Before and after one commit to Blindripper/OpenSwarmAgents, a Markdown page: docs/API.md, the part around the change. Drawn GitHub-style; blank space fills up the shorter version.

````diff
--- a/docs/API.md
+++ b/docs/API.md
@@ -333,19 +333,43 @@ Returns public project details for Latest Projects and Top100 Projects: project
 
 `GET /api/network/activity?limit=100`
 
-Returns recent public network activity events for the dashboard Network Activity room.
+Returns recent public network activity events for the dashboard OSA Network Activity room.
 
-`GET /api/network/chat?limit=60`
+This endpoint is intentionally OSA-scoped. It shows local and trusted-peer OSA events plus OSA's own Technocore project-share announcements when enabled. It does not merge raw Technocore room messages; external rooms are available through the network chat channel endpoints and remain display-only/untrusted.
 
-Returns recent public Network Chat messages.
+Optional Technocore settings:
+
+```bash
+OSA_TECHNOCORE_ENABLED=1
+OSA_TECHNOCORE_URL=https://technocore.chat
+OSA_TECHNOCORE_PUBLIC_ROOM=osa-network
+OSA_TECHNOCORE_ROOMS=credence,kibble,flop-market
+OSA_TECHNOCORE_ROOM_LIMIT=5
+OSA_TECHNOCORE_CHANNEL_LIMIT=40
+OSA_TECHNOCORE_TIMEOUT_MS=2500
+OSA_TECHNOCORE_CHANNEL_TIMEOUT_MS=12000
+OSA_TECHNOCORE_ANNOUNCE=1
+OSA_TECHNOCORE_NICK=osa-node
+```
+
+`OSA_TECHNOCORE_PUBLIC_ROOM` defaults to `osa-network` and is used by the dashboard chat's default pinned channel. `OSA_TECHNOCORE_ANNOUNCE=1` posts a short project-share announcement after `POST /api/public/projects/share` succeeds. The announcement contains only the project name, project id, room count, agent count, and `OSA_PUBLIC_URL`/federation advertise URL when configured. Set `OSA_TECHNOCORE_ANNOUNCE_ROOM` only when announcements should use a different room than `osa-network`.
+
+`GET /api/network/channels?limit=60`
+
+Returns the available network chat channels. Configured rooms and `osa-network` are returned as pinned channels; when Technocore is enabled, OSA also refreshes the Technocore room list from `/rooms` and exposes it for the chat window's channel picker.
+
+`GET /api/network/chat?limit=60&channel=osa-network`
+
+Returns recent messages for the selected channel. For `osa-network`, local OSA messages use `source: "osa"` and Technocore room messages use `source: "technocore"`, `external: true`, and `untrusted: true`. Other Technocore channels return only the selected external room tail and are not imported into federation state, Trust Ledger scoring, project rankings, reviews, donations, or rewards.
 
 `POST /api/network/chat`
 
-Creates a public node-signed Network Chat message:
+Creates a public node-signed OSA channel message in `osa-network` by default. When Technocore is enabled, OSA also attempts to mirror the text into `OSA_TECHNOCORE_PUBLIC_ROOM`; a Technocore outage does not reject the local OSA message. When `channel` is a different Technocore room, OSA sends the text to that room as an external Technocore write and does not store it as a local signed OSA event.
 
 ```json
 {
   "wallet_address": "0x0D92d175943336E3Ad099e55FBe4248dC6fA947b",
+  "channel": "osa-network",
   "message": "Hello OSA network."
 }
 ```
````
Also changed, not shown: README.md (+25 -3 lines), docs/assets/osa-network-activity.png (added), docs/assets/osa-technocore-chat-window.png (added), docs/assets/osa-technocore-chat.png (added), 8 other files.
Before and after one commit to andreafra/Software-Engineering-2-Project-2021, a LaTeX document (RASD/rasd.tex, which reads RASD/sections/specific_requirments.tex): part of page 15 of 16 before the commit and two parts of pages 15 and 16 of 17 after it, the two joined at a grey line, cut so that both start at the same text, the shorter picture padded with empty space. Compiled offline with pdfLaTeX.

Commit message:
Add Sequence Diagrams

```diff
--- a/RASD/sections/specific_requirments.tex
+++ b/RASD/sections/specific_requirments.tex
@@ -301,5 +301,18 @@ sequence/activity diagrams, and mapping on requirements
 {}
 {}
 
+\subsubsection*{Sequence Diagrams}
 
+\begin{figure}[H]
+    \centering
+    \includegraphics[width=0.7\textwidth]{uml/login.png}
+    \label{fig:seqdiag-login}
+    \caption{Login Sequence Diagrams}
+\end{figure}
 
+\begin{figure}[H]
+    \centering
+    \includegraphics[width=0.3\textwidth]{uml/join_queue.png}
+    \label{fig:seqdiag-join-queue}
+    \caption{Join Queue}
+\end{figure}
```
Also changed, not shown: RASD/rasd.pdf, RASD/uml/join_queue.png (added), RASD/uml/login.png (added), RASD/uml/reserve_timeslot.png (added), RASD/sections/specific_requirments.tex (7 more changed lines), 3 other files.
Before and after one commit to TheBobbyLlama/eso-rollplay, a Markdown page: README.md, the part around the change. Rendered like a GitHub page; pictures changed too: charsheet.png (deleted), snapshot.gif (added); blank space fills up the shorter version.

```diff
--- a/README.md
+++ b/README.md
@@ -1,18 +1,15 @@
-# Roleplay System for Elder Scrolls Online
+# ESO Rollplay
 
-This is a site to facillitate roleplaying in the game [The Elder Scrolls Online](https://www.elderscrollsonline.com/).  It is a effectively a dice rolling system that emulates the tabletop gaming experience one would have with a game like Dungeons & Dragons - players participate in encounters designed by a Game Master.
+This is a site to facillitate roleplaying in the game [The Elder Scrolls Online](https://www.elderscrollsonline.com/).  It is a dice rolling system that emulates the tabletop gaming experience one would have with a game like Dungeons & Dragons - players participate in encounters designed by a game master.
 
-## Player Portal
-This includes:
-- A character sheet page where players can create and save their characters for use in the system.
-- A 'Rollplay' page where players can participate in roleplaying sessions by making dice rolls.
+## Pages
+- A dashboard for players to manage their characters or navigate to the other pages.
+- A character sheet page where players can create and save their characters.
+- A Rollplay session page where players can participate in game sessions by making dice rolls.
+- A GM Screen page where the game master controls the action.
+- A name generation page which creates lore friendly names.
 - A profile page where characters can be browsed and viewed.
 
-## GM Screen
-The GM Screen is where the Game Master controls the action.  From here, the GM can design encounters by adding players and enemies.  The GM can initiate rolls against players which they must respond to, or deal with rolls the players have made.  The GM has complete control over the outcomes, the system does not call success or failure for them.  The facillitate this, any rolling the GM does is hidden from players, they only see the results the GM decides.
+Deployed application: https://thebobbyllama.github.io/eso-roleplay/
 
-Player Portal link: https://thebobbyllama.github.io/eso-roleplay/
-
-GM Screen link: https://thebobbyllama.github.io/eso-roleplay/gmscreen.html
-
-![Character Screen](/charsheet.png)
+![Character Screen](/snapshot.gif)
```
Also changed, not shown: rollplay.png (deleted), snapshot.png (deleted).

========

■ **Task item**
Above are the records; retype them all without a single difference.

■ **Task output**
Before and after one commit to Blindripper/OpenSwarmAgents, a Markdown page: docs/API.md, the part around the change. Drawn GitHub-style; blank space fills up the shorter version.

````diff
--- a/docs/API.md
+++ b/docs/API.md
@@ -333,19 +333,43 @@ Returns public project details for Latest Projects and Top100 Projects: project
 
 `GET /api/network/activity?limit=100`
 
-Returns recent public network activity events for the dashboard Network Activity room.
+Returns recent public network activity events for the dashboard OSA Network Activity room.
 
-`GET /api/network/chat?limit=60`
+This endpoint is intentionally OSA-scoped. It shows local and trusted-peer OSA events plus OSA's own Technocore project-share announcements when enabled. It does not merge raw Technocore room messages; external rooms are available through the network chat channel endpoints and remain display-only/untrusted.
 
-Returns recent public Network Chat messages.
+Optional Technocore settings:
+
+```bash
+OSA_TECHNOCORE_ENABLED=1
+OSA_TECHNOCORE_URL=https://technocore.chat
+OSA_TECHNOCORE_PUBLIC_ROOM=osa-network
+OSA_TECHNOCORE_ROOMS=credence,kibble,flop-market
+OSA_TECHNOCORE_ROOM_LIMIT=5
+OSA_TECHNOCORE_CHANNEL_LIMIT=40
+OSA_TECHNOCORE_TIMEOUT_MS=2500
+OSA_TECHNOCORE_CHANNEL_TIMEOUT_MS=12000
+OSA_TECHNOCORE_ANNOUNCE=1
+OSA_TECHNOCORE_NICK=osa-node
+```
+
+`OSA_TECHNOCORE_PUBLIC_ROOM` defaults to `osa-network` and is used by the dashboard chat's default pinned channel. `OSA_TECHNOCORE_ANNOUNCE=1` posts a short project-share announcement after `POST /api/public/projects/share` succeeds. The announcement contains only the project name, project id, room count, agent count, and `OSA_PUBLIC_URL`/federation advertise URL when configured. Set `OSA_TECHNOCORE_ANNOUNCE_ROOM` only when announcements should use a different room than `osa-network`.
+
+`GET /api/network/channels?limit=60`
+
+Returns the available network chat channels. Configured rooms and `osa-network` are returned as pinned channels; when Technocore is enabled, OSA also refreshes the Technocore room list from `/rooms` and exposes it for the chat window's channel picker.
+
+`GET /api/network/chat?limit=60&channel=osa-network`
+
+Returns recent messages for the selected channel. For `osa-network`, local OSA messages use `source: "osa"` and Technocore room messages use `source: "technocore"`, `external: true`, and `untrusted: true`. Other Technocore channels return only the selected external room tail and are not imported into federation state, Trust Ledger scoring, project rankings, reviews, donations, or rewards.
 
 `POST /api/network/chat`
 
-Creates a public node-signed Network Chat message:
+Creates a public node-signed OSA channel message in `osa-network` by default. When Technocore is enabled, OSA also attempts to mirror the text into `OSA_TECHNOCORE_PUBLIC_ROOM`; a Technocore outage does not reject the local OSA message. When `channel` is a different Technocore room, OSA sends the text to that room as an external Technocore write and does not store it as a local signed OSA event.
 
 ```json
 {
   "wallet_address": "0x0D92d175943336E3Ad099e55FBe4248dC6fA947b",
+  "channel": "osa-network",
   "message": "Hello OSA network."
 }
 ```
````
Also changed, not shown: README.md (+25 -3 lines), docs/assets/osa-network-activity.png (added), docs/assets/osa-technocore-chat-window.png (added), docs/assets/osa-technocore-chat.png (added), 8 other files.
Before and after one commit to andreafra/Software-Engineering-2-Project-2021, a LaTeX document (RASD/rasd.tex, which reads RASD/sections/specific_requirments.tex): part of page 15 of 16 before the commit and two parts of pages 15 and 16 of 17 after it, the two joined at a grey line, cut so that both start at the same text, the shorter picture padded with empty space. Compiled offline with pdfLaTeX.

Commit message:
Add Sequence Diagrams

```diff
--- a/RASD/sections/specific_requirments.tex
+++ b/RASD/sections/specific_requirments.tex
@@ -301,5 +301,18 @@ sequence/activity diagrams, and mapping on requirements
 {}
 {}
 
+\subsubsection*{Sequence Diagrams}
 
+\begin{figure}[H]
+    \centering
+    \includegraphics[width=0.7\textwidth]{uml/login.png}
+    \label{fig:seqdiag-login}
+    \caption{Login Sequence Diagrams}
+\end{figure}
 
+\begin{figure}[H]
+    \centering
+    \includegraphics[width=0.3\textwidth]{uml/join_queue.png}
+    \label{fig:seqdiag-join-queue}
+    \caption{Join Queue}
+\end{figure}
```
Also changed, not shown: RASD/rasd.pdf, RASD/uml/join_queue.png (added), RASD/uml/login.png (added), RASD/uml/reserve_timeslot.png (added), RASD/sections/specific_requirments.tex (7 more changed lines), 3 other files.
Before and after one commit to TheBobbyLlama/eso-rollplay, a Markdown page: README.md, the part around the change. Rendered like a GitHub page; pictures changed too: charsheet.png (deleted), snapshot.gif (added); blank space fills up the shorter version.

```diff
--- a/README.md
+++ b/README.md
@@ -1,18 +1,15 @@
-# Roleplay System for Elder Scrolls Online
+# ESO Rollplay
 
-This is a site to facillitate roleplaying in the game [The Elder Scrolls Online](https://www.elderscrollsonline.com/).  It is a effectively a dice rolling system that emulates the tabletop gaming experience one would have with a game like Dungeons & Dragons - players participate in encounters designed by a Game Master.
+This is a site to facillitate roleplaying in the game [The Elder Scrolls Online](https://www.elderscrollsonline.com/).  It is a dice rolling system that emulates the tabletop gaming experience one would have with a game like Dungeons & Dragons - players participate in encounters designed by a game master.
 
-## Player Portal
-This includes:
-- A character sheet page where players can create and save their characters for use in the system.
-- A 'Rollplay' page where players can participate in roleplaying sessions by making dice rolls.
+## Pages
+- A dashboard for players to manage their characters or navigate to the other pages.
+- A character sheet page where players can create and save their characters.
+- A Rollplay session page where players can participate in game sessions by making dice rolls.
+- A GM Screen page where the game master controls the action.
+- A name generation page which creates lore friendly names.
 - A profile page where characters can be browsed and viewed.
 
-## GM Screen
-The GM Screen is where the Game Master controls the action.  From here, the GM can design encounters by adding players and enemies.  The GM can initiate rolls against players which they must respond to, or deal with rolls the players have made.  The GM has complete control over the outcomes, the system does not call success or failure for them.  The facillitate this, any rolling the GM does is hidden from players, they only see the results the GM decides.
+Deployed application: https://thebobbyllama.github.io/eso-roleplay/
 
-Player Portal link: https://thebobbyllama.github.io/eso-roleplay/
-
-GM Screen link: https://thebobbyllama.github.io/eso-roleplay/gmscreen.html
-
-![Character Screen](/charsheet.png)
+![Character Screen](/snapshot.gif)
```
Also changed, not shown: rollplay.png (deleted), snapshot.png (deleted).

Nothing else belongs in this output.